Hugh Jackman’s final performance brings about a thought-provoking and emotional comic book movie
With Hugh Jackman and Patrick Stewart officially leaving the franchise, the X-Men movies’ future has never been so lost yet so confident. What both new entries of the franchise have made it clear is that new additions are welcomed and possible. As their veterans sign off, new additions become more important.
Although Fox has made it unclear where the franchise is headed, it certainly is in good hands. Director James Mangold (The Wolverine) has created one of the best X-Men movies to date, finally proving that a solo Wolverine movie can exist and that gritty comic book movies also have a place in mainstream cinema. If I were DC, I’d take note of that.
Logan is the story of the comic titled Old Man Logan where we follow a vulnerable and sick Wolverine (Hugh Jackman). He is the caretaker of Professor Xavier (Patrick Stewart) who suffers from a degenerative brain disease. In this world, not many mutants are left, in fact, they all got killed. Since they are still alive, both of them need to keep it low-key. However, that soon changes when Professor Xavier finds a new mysterious mutant called X-23 (Dafne Keen), and she needs their help. The mission is to bring her to North Dakota so she can cross the border to a safe zone.
It should be no surprise that Logan is not like other X-Men movies. It’s rated R for a very different reason than Deadpool was. This is the kind of story that isn’t afraid to deal with very dark and sad themes. It’s the kind of story where our heroes are vulnerable very much like real people. Those very real stories give the opportunity for Hugh Jackman and Patrick Stewart to take center stage. They are not the same cheery Professor X or the same comic Wolverine. They are characters who have experienced the world’s darkest moments and a world that has betrayed them.
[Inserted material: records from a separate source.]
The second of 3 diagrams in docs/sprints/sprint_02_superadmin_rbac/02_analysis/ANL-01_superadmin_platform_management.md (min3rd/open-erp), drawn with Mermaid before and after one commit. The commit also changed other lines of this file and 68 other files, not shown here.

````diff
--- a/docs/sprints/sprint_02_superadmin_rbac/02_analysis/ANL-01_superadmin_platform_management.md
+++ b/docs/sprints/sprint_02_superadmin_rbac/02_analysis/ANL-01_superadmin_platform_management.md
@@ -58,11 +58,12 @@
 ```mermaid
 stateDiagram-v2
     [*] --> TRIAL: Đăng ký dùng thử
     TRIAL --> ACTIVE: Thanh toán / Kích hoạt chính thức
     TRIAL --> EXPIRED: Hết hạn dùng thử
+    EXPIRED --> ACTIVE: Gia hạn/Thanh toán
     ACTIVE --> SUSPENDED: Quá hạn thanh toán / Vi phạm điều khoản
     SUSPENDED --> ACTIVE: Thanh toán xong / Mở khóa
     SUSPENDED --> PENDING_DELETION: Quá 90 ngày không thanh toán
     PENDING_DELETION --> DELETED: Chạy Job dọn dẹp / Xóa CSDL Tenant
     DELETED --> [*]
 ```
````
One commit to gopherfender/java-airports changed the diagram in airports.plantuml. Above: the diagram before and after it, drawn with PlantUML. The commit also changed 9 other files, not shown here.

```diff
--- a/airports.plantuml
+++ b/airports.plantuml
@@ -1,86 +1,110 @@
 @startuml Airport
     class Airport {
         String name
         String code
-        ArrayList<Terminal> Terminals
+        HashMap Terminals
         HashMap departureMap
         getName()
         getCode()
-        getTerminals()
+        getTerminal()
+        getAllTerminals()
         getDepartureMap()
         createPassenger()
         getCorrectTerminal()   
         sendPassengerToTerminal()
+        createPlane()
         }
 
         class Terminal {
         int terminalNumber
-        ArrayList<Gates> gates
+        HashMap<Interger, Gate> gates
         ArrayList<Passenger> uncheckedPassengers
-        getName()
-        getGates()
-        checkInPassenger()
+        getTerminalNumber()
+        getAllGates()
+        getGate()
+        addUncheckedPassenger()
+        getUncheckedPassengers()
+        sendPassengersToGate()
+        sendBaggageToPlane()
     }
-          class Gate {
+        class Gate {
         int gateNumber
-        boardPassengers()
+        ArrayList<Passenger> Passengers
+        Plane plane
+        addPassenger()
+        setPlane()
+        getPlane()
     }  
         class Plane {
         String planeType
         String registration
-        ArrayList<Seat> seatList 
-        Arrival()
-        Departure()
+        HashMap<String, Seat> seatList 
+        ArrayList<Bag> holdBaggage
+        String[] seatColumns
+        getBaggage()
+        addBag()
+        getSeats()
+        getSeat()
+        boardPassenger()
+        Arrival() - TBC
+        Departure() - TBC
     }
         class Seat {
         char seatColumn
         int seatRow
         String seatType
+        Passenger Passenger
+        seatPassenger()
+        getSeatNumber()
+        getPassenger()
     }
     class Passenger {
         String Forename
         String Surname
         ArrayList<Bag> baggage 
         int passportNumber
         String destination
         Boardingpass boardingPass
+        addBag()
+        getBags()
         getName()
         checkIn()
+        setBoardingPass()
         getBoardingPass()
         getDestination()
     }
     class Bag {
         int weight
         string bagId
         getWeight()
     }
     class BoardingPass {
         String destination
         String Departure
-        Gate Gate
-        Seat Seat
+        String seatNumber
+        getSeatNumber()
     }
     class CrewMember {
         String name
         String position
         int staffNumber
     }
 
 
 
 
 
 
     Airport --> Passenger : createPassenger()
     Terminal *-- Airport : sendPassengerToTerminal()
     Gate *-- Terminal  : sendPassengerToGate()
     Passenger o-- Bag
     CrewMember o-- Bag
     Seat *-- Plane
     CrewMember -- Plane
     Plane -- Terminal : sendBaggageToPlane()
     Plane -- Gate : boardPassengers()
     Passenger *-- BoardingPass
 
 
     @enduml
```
The world of Logan is mundane and tough. The living condition of its inhabitants seem fine, but it’s the conditions of life of the marginalized mutants that look like hell. And James Mangold is aware of this and plays it out more than he’s ever done before. He brings back the X-Men movies to the root of what made them so great the first time.
Although Logan is set in 2029, like all good X-Men movies, it speaks about issues of this time. Mutants have always served as a voice of the people who don’t quite fit in society. Whether it be people of color, homosexuals or transgenders, X-Men has always given them a voice. Therefore, of course, Logan would give voice to the people in need of one right now in America, immigrants. As you could probably tell from the plot, Logan is very much a tale of immigration as its core. These are people seeking asylum from something that has ruined their lives much like in real life. And it’s no secret why James Mangold and his team decided for the immigrant, X-23, to speak Spanish.
Logan will be well up there with the best comic book movies. It reinvents much like the first X-Men did. It dares to make superhero movies emotional dramas instead of a full on action movie. For action fans dying to see action scenes, there’s still plenty to be had. But for fans tired of the genre, I would give Logan a try because you won’t ever settle for anything less after.
Logan is released in theaters on March 3rd in the US and Canada.